• _ACTIVITY_: Reproduce the following entries exactly, leaving nothing out.

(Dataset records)
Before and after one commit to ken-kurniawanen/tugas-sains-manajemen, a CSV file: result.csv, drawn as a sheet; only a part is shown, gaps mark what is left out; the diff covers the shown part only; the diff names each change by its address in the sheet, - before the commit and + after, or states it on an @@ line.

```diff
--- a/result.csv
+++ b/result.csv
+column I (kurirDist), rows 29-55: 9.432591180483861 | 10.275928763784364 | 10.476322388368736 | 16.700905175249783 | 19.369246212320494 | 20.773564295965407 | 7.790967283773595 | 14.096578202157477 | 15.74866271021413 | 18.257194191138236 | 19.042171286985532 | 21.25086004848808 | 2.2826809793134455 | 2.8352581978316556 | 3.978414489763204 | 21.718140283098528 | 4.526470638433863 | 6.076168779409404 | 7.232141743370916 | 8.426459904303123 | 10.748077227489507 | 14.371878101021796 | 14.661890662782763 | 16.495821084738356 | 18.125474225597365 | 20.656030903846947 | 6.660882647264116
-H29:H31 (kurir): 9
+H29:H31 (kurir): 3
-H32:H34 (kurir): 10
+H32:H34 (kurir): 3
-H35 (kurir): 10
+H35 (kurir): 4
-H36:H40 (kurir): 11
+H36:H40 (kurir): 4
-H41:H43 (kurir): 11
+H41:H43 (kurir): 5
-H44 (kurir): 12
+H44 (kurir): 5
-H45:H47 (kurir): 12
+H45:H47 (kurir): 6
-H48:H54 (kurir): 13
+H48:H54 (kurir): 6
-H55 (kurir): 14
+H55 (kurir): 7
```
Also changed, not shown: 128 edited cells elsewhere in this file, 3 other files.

• _WRITTEN ANSWER_:
Before and after one commit to ken-kurniawanen/tugas-sains-manajemen, a CSV file: result.csv, drawn as a sheet; only a part is shown, gaps mark what is left out; the diff covers the shown part only; the diff names each change by its address in the sheet, - before the commit and + after, or states it on an @@ line.

```diff
--- a/result.csv
+++ b/result.csv
+column I (kurirDist), rows 29-55: 9.432591180483861 | 10.275928763784364 | 10.476322388368736 | 16.700905175249783 | 19.369246212320494 | 20.773564295965407 | 7.790967283773595 | 14.096578202157477 | 15.74866271021413 | 18.257194191138236 | 19.042171286985532 | 21.25086004848808 | 2.2826809793134455 | 2.8352581978316556 | 3.978414489763204 | 21.718140283098528 | 4.526470638433863 | 6.076168779409404 | 7.232141743370916 | 8.426459904303123 | 10.748077227489507 | 14.371878101021796 | 14.661890662782763 | 16.495821084738356 | 18.125474225597365 | 20.656030903846947 | 6.660882647264116
-H29:H31 (kurir): 9
+H29:H31 (kurir): 3
-H32:H34 (kurir): 10
+H32:H34 (kurir): 3
-H35 (kurir): 10
+H35 (kurir): 4
-H36:H40 (kurir): 11
+H36:H40 (kurir): 4
-H41:H43 (kurir): 11
+H41:H43 (kurir): 5
-H44 (kurir): 12
+H44 (kurir): 5
-H45:H47 (kurir): 12
+H45:H47 (kurir): 6
-H48:H54 (kurir): 13
+H48:H54 (kurir): 6
-H55 (kurir): 14
+H55 (kurir): 7
```
Also changed, not shown: 128 edited cells elsewhere in this file, 3 other files.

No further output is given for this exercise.